By Dr Janet Few aka Swords and Spindles’ ‘Mistress Agnes’
Our seventeenth century ancestors may be people that we can identify, or they may be lurking, nameless, waiting to be discovered. In either case they existed, therefore we owe it to them to find out more about their way of life. This book sets out to provide an all-important context for these ancestors, ancestors whose detailed biographies probably elude us. Dr Janet Few has made good use of contemporary documents to put together an overview of life in the time of the Stuarts, concentrating on the lives of ‘ordinary’ folk, rather than the aristocracy.
Here you can discover what those Jacobean ancestors would have worn, what they would have eaten and how they would have lived. There is a chapter on medical practices and one on the medicinal use of herbs, complete with handy ‘cures’. Next time you are suffering from plague or a pain in the head you will know where to turn. Other sections cover gardens, crime and punishment, witchcraft, leisure and festivals.
The book is fully indexed and lavishly illustrated with photographs and contemporary engravings. There are also extracts from seventeenth century books offering recipes and household hints.
Throughout the book are explanations of phrases such as ‘humble pie’ or ‘sleep tight’. You can learn who was straight laced and why, how to roast a calf’s head and how to bleach linen. Having read this book, it is possible to appreciate the mental and physical demands of the housewife’s role. What also comes across is how hardworking and versatile our Jacobean ancestors had to be.
All schools booking Swords and Spindles’ services have the opportunity to purchase a copy at a reduced rate.
Paperback 247mm x 173mm 136 pages Published by The Family History Partnership 2012 Price £12.95. Copies are available from the publisher, on Amazon or at events where Swords and Spindles appear. Please contact us email@example.com for details of how to obtain a signed copy.
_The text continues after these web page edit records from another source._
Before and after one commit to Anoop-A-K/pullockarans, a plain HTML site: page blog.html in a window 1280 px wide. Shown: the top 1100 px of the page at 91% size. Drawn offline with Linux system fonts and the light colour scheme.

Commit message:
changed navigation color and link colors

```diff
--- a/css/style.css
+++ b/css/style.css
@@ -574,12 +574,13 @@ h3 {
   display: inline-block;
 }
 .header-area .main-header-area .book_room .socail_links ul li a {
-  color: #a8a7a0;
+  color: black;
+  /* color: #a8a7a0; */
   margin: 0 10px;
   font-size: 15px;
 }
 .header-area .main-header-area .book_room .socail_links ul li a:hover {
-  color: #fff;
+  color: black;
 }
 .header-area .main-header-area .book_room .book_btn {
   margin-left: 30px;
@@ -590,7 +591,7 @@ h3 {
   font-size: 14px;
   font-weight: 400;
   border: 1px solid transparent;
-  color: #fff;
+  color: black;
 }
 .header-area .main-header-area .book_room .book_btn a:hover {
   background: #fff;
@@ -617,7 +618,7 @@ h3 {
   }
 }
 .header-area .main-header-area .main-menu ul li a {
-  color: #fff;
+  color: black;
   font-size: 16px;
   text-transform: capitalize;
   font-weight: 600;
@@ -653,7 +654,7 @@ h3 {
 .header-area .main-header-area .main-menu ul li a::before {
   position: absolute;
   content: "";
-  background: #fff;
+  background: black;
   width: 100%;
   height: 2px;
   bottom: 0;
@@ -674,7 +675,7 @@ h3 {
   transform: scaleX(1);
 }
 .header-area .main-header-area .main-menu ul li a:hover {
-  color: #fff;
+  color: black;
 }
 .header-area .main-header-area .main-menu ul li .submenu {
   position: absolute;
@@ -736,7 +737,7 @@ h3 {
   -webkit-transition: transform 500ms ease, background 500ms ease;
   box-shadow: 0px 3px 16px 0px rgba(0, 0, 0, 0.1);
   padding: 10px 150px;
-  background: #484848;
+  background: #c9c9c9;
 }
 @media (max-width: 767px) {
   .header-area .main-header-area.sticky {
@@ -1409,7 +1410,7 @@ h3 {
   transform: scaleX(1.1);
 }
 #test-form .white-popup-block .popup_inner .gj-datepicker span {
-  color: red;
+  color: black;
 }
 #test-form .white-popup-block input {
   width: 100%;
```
‘The Family History Partnership’s latest publication is Janet Few’s Coffers, Clysters, Comfrey and Coifs, and it’s a bit of a gem. … Each [chapter] is packed with anecdotes and moments to make you think ‘Oh that’s where that comes from!’ – the window originally being the ‘wind-eye’, to allow air and light in, the ‘chairman of the board’ originally being the person who sat at the chair on the end of the table or ‘board’, and so on. … This is the first book I’ve read to tell me about the role of the ‘piss prophet’, a job that makes me extremely grateful that I have taken the career route that I have! Each chapter is not only beautifully illustrated in colour throughout, but also ends with a further reading list to take your understanding of the topic in question further.’ Chris Paton – British Genes
‘It is a book that can be dipped into for reference or read cover to cover: a most enjoyable and interesting read and a must for the family historian.’ Cornwall Family History Society Journal
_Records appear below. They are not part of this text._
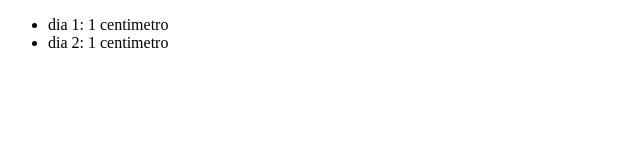
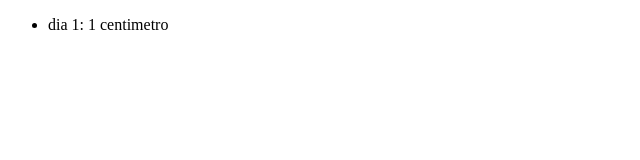
Before and after one commit to bccaldas/repositorio_teste, a plain HTML site: page index.html in a window 1280 px wide. Shown: the whole page, without its empty margins (0-640 px from the left). Drawn offline with Linux system fonts and the light colour scheme.

Commit message:
removendo o crescimento do dia 2, voltamos no tempo

```diff
--- a/index.html
+++ b/index.html
@@ -10,7 +10,6 @@
     <main>
         <ul>
             <li>dia 1: 1 centimetro</li>
-            <li>dia 2: 1 centimetro</li>
         </ul>
     </main>
 </body>
```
‘Janet’s book, as to be expected, is exceptionally well researched, easy to read, yet packed with information. It is nicely illustrated with modern colour photographs and black and white woodcuts. A nice touch is the use of inset quotes from contemporary sources, which add so much to the book without interrupting the flow of the text. If you’ve ever wondered what a ‘Bilbo’ is, wanted to make fritters of sheep’s feet or puzzled over that dried stag’s penis that has been handed down through the generations, then this is, most definitely, the book for you.’ Isle of Wight Family History Society Journal
‘For those of us fortunate enough to have traced our ancestors back to the 1600s, this book is a “must have”. …. The subjects covered range from household furniture and equipment to cooking, clothing, childbirth, crime and cures for all ills. The alliterative chapter headings make you want to reach for a dictionary – until you realise that all is revealed within the detailed text. How many of you have heard of clysters, jumbles, bum rolls or bilbos?’ Devon Family Historian
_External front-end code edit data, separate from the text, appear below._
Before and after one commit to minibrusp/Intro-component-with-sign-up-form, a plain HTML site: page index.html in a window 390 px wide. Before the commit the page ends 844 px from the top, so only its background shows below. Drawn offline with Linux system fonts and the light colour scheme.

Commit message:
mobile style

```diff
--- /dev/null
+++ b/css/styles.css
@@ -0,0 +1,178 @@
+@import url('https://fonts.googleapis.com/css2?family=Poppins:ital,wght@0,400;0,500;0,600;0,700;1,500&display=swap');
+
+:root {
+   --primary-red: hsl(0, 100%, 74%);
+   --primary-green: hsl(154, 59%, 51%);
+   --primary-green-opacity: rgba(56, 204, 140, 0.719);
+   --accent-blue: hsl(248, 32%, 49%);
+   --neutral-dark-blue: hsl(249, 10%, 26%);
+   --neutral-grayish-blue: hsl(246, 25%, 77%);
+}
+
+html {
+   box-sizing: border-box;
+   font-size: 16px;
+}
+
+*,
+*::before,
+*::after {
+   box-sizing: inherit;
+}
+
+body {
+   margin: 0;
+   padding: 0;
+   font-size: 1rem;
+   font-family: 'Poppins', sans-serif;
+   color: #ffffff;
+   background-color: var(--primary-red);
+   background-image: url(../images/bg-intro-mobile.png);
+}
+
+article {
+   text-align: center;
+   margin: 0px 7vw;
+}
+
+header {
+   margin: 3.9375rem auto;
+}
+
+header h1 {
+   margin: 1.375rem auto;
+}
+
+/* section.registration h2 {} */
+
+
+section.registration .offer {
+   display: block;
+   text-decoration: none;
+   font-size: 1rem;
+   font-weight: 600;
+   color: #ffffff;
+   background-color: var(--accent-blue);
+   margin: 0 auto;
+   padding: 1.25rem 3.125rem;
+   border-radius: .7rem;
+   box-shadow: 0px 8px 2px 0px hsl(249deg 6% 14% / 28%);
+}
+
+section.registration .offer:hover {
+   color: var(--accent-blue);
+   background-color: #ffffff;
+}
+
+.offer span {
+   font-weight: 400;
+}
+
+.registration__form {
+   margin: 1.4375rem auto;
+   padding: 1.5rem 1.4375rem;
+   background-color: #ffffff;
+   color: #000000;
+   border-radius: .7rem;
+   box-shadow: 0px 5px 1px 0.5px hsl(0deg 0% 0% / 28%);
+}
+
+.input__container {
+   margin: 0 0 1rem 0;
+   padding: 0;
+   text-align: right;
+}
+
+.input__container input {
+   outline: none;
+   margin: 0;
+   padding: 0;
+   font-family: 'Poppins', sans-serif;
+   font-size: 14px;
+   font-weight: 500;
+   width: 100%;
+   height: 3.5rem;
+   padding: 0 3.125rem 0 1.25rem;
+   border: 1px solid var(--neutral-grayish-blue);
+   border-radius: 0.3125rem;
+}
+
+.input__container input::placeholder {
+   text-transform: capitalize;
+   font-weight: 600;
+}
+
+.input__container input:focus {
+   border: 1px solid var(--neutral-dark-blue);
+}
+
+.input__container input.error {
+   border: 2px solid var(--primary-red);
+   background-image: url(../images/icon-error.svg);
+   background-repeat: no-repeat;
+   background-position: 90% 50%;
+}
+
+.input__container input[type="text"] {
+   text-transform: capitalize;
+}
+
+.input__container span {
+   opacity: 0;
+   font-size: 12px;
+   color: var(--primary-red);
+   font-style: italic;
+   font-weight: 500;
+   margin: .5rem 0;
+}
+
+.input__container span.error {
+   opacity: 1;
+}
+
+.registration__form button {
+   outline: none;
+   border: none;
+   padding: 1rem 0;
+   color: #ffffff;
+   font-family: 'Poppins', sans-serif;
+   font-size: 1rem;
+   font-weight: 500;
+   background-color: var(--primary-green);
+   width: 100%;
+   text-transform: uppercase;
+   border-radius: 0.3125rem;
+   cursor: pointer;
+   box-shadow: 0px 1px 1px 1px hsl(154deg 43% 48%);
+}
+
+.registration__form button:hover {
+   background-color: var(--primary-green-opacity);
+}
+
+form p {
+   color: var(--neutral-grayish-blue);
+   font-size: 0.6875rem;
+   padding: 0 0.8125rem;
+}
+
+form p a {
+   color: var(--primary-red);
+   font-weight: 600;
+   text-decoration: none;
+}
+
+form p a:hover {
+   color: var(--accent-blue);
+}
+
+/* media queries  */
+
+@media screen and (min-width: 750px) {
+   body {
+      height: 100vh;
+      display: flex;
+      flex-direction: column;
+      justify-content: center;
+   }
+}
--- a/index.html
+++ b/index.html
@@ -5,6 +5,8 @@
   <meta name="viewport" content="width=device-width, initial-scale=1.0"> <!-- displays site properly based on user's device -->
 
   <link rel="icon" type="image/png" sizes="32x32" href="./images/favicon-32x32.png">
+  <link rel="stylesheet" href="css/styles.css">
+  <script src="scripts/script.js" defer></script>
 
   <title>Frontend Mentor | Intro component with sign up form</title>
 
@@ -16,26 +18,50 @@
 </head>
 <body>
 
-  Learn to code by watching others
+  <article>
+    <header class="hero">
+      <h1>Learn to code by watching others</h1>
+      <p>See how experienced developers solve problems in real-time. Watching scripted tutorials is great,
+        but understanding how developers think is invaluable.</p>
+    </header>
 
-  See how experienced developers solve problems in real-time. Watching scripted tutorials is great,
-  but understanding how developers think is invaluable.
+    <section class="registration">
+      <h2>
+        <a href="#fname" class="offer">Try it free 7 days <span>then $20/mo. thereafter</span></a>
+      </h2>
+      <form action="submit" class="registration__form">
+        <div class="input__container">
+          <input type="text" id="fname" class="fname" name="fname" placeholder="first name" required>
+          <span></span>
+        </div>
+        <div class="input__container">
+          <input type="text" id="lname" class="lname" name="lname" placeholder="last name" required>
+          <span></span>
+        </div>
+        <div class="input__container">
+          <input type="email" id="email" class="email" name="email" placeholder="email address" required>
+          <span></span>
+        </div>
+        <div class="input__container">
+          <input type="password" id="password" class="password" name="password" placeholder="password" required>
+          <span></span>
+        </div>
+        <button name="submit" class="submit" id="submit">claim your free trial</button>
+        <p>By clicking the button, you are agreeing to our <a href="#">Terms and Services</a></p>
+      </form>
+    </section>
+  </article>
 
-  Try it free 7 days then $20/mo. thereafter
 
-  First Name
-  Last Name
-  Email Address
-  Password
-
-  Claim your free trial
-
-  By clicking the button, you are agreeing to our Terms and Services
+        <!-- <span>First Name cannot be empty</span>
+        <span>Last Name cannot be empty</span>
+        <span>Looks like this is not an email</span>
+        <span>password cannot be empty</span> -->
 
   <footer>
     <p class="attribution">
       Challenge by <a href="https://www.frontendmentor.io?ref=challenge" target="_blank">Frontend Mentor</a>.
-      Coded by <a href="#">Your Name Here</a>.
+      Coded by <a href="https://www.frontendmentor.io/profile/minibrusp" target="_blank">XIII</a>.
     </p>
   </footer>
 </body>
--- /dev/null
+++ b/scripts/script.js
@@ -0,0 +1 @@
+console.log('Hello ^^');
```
‘Whether you like to read a book cover to cover, or dip into random chapters, this book presents a rich flavour and a well balanced portrait of seventeenth century life. You will find yourself stepping into the boots or clogs of our Stuart ancestors and walking in their footsteps. Coffers, Clysters, Comfrey and Coifs is a book that has been well written from an amazing wealth and depth of research and knowledge. It is easy and pleasurable to read and I whole-heartedly recommend it to all readers, male and female, of any age. It will both entertain you and leave you feeling well-informed.’ C.E.
‘This is a book that works on several levels. It is a good read if you wish to sit and immerse yourself in the day to day experiences, chores, and challenges that faced our ancestors in the seventeenth century. It wears its scholarly research lightly and manages to impart information in a lively and interesting way. It is also a good reference book; use the contents page in conjunction with the index. From birthing to cause of death, via crime and punishment, food and clothing and the never ending cycle of a woman’s work; it is all here. As a book to dip into it also scores. Found a will listing medical paraphernalia? Look at Chapter 6 – and never complain again about the modern NHS! Visiting a seventeenth century building – how did they live here? Chapters 1 and 5 (homes and furnishings & gardens and gardening) provide the answers.’ D.G.